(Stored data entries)

━━━━━━━━━━

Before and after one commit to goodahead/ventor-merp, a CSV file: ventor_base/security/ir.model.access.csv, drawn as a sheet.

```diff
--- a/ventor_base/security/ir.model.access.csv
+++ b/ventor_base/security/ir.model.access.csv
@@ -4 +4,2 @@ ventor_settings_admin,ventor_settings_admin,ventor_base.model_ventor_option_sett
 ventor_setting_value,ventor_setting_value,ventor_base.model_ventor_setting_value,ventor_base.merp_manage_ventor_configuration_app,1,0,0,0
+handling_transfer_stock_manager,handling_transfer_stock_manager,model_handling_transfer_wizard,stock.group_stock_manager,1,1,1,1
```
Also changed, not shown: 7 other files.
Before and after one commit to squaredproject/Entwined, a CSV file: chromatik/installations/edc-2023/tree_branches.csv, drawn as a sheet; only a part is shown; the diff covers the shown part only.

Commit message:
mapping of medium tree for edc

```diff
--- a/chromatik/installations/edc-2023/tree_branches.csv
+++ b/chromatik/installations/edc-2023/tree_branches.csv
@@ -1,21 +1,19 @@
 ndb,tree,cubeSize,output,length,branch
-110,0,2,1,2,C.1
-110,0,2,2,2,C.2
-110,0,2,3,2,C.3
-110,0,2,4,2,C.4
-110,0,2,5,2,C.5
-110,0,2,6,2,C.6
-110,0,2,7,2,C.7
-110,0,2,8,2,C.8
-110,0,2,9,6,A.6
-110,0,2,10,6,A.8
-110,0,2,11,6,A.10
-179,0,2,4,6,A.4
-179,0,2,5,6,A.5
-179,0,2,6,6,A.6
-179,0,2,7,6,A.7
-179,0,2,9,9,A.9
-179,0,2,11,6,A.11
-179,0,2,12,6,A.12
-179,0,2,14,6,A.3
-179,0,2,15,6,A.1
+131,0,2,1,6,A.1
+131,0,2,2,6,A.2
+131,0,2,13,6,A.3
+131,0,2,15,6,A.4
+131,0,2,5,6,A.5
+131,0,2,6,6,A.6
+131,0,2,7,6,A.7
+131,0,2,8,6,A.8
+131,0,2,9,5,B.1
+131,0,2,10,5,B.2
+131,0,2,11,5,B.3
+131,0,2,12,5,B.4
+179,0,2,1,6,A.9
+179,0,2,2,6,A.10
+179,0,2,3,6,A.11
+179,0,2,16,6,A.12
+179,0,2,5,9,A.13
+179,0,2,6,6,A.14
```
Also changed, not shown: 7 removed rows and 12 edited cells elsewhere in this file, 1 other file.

━━━━━━━━━━

## Problem to work on
Find and copy each line above that includes the string "sheet".

## Result of the task
Before and after one commit to goodahead/ventor-merp, a CSV file: ventor_base/security/ir.model.access.csv, drawn as a sheet.
Before and after one commit to squaredproject/Entwined, a CSV file: chromatik/installations/edc-2023/tree_branches.csv, drawn as a sheet; only a part is shown; the diff covers the shown part only.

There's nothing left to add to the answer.